Required work:
Each line that contains "components" needs to be copied from the listing.

Data shown:
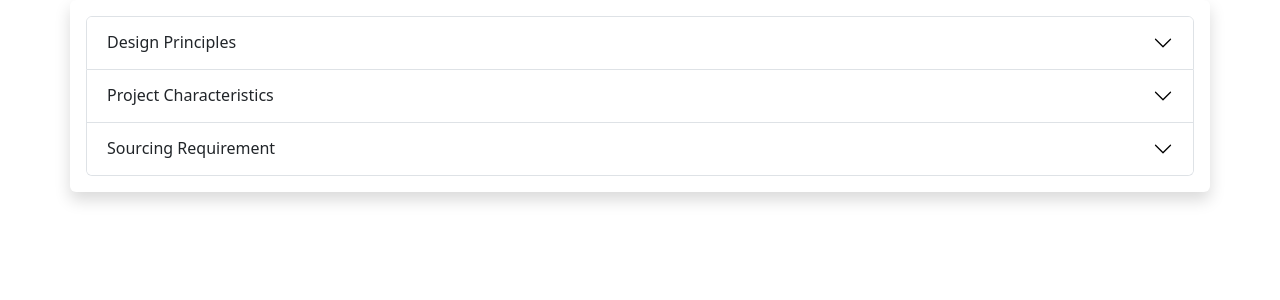
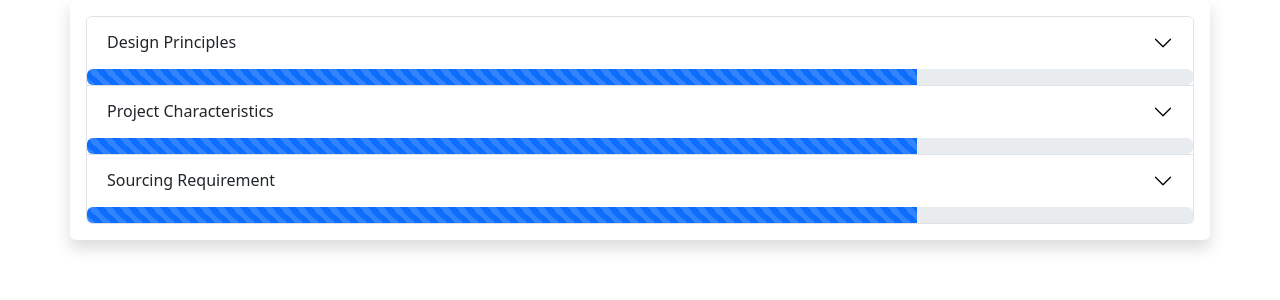
Before and after one commit to JMLatino/RightShore, a Vue app: page / in a window 1280 px wide. Shown: the top 300 px of the page. Built offline with nearby package versions, Linux system fonts and the light colour scheme.

Commit message:
added values

```diff
--- a/src/components/Category.vue
+++ b/src/components/Category.vue
@@ -14,6 +14,11 @@
       <button class="accordion-button collapsed" type="button" data-bs-toggle="collapse" :data-bs-target="'#collapse'+name" aria-expanded="false" :aria-controls="name">
         {{ category.title }}
       </button>
+      <div class="progress">
+          <div class="progress-bar progress-bar-striped progress-bar-animated" role="progressbar"
+            aria-label="Animated striped example" aria-valuenow="75" aria-valuemin="0" aria-valuemax="100"
+            style="width: 75%"></div>
+        </div>
     </h2>
     <div :id="'collapse'+name" class="accordion-collapse collapse" :aria-labelledby="name" data-bs-parent="#accordionExample">
       <div class="accordion-body">
--- a/src/components/Entry.vue
+++ b/src/components/Entry.vue
@@ -10,9 +10,9 @@
       <label for="time-to-market" class="form-label">{{ entry.label }}</label>
     </span>
     <span class="col">
-      <button class="rounded-circle p-3 btn btn-success mx-1"></button>
-      <button class="rounded-circle p-3 btn btn-warning mx-1"></button>
-      <button class="rounded-circle p-3 btn btn-danger mx-1"></button>
+      <button @click=" entry.value = 1" class="rounded-circle p-3 btn btn-success mx-1"></button>
+      <button @click=" entry.value = 2" class="rounded-circle p-3 btn btn-warning mx-1"></button>
+      <button @click=" entry.value = 3" class="rounded-circle p-3 btn btn-danger mx-1"></button>
     </span>
   </div>
 </template>
```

Solution below:
--- a/src/components/Category.vue
+++ b/src/components/Category.vue
--- a/src/components/Entry.vue
+++ b/src/components/Entry.vue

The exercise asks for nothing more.